» **Before-and-after change data**

┌──

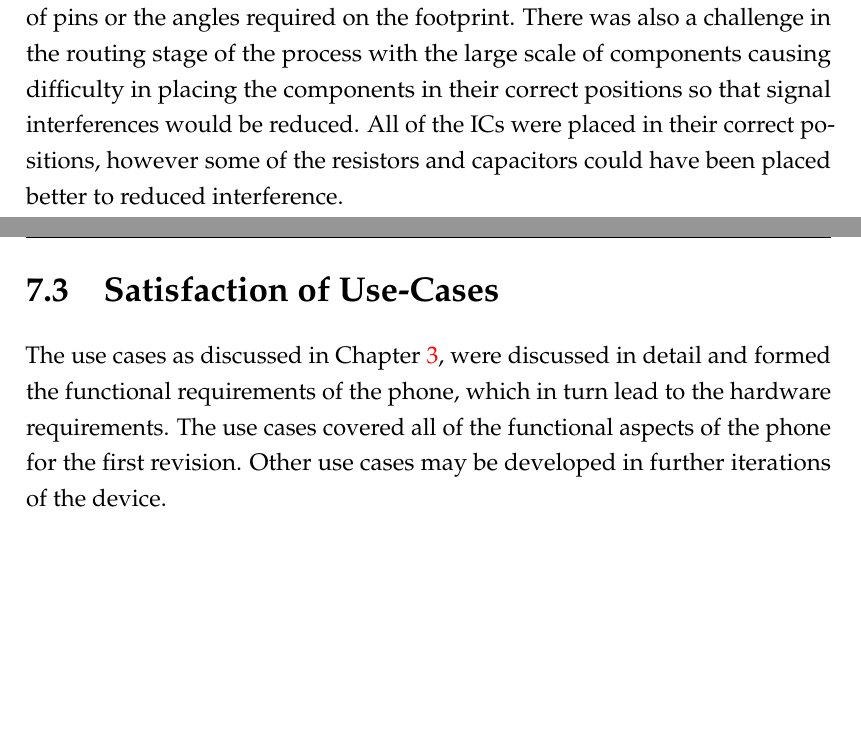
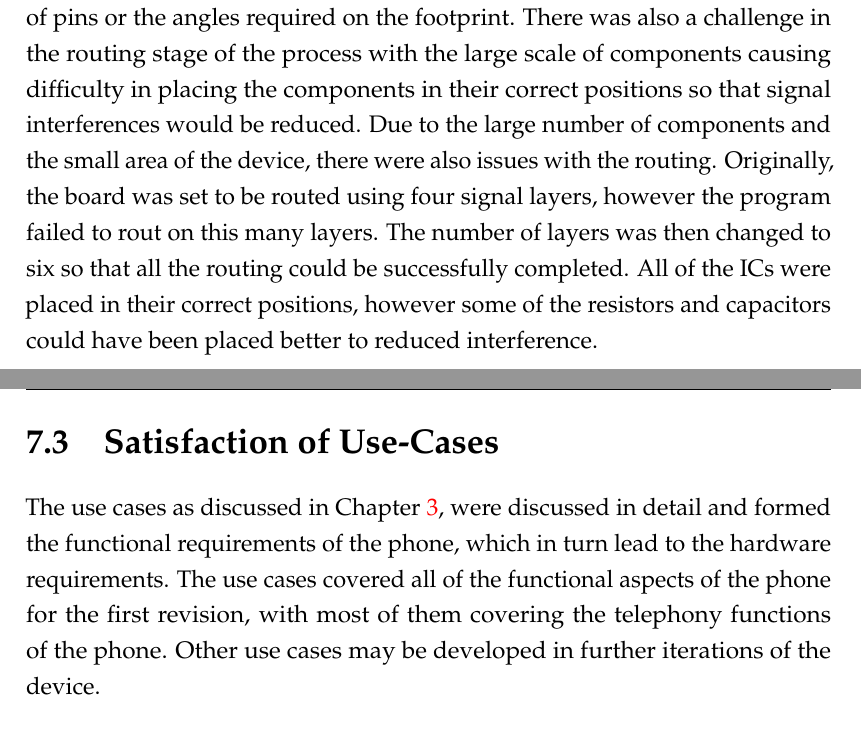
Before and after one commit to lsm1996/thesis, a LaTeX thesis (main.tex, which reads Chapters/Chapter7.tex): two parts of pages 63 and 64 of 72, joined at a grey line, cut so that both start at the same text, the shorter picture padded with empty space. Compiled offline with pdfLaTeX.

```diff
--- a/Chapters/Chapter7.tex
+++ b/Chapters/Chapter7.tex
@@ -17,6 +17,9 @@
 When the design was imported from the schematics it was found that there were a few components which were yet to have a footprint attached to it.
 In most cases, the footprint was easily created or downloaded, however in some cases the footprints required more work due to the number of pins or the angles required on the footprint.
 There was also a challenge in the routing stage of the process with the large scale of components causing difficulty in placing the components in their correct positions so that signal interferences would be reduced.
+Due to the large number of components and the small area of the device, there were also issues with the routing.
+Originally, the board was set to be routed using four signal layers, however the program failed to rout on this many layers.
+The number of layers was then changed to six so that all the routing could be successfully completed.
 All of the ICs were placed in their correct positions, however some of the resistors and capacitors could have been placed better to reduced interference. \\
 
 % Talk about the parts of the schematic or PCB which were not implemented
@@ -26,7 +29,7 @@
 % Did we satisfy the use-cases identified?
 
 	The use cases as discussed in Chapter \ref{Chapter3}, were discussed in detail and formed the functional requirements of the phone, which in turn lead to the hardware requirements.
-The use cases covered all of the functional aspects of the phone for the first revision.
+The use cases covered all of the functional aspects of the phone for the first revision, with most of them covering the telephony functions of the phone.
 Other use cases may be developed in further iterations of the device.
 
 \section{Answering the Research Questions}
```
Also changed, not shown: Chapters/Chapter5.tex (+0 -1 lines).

└──

» **TRY IT**
Before printing anything, remove the pictures; then print all the records exactly.

» **RESPONSE BELOW**
Before and after one commit to lsm1996/thesis, a LaTeX thesis (main.tex, which reads Chapters/Chapter7.tex): two parts of pages 63 and 64 of 72, joined at a grey line, cut so that both start at the same text, the shorter picture padded with empty space. Compiled offline with pdfLaTeX.

```diff
--- a/Chapters/Chapter7.tex
+++ b/Chapters/Chapter7.tex
@@ -17,6 +17,9 @@
 When the design was imported from the schematics it was found that there were a few components which were yet to have a footprint attached to it.
 In most cases, the footprint was easily created or downloaded, however in some cases the footprints required more work due to the number of pins or the angles required on the footprint.
 There was also a challenge in the routing stage of the process with the large scale of components causing difficulty in placing the components in their correct positions so that signal interferences would be reduced.
+Due to the large number of components and the small area of the device, there were also issues with the routing.
+Originally, the board was set to be routed using four signal layers, however the program failed to rout on this many layers.
+The number of layers was then changed to six so that all the routing could be successfully completed.
 All of the ICs were placed in their correct positions, however some of the resistors and capacitors could have been placed better to reduced interference. \\
 
 % Talk about the parts of the schematic or PCB which were not implemented
@@ -26,7 +29,7 @@
 % Did we satisfy the use-cases identified?
 
 	The use cases as discussed in Chapter \ref{Chapter3}, were discussed in detail and formed the functional requirements of the phone, which in turn lead to the hardware requirements.
-The use cases covered all of the functional aspects of the phone for the first revision.
+The use cases covered all of the functional aspects of the phone for the first revision, with most of them covering the telephony functions of the phone.
 Other use cases may be developed in further iterations of the device.
 
 \section{Answering the Research Questions}
```
Also changed, not shown: Chapters/Chapter5.tex (+0 -1 lines).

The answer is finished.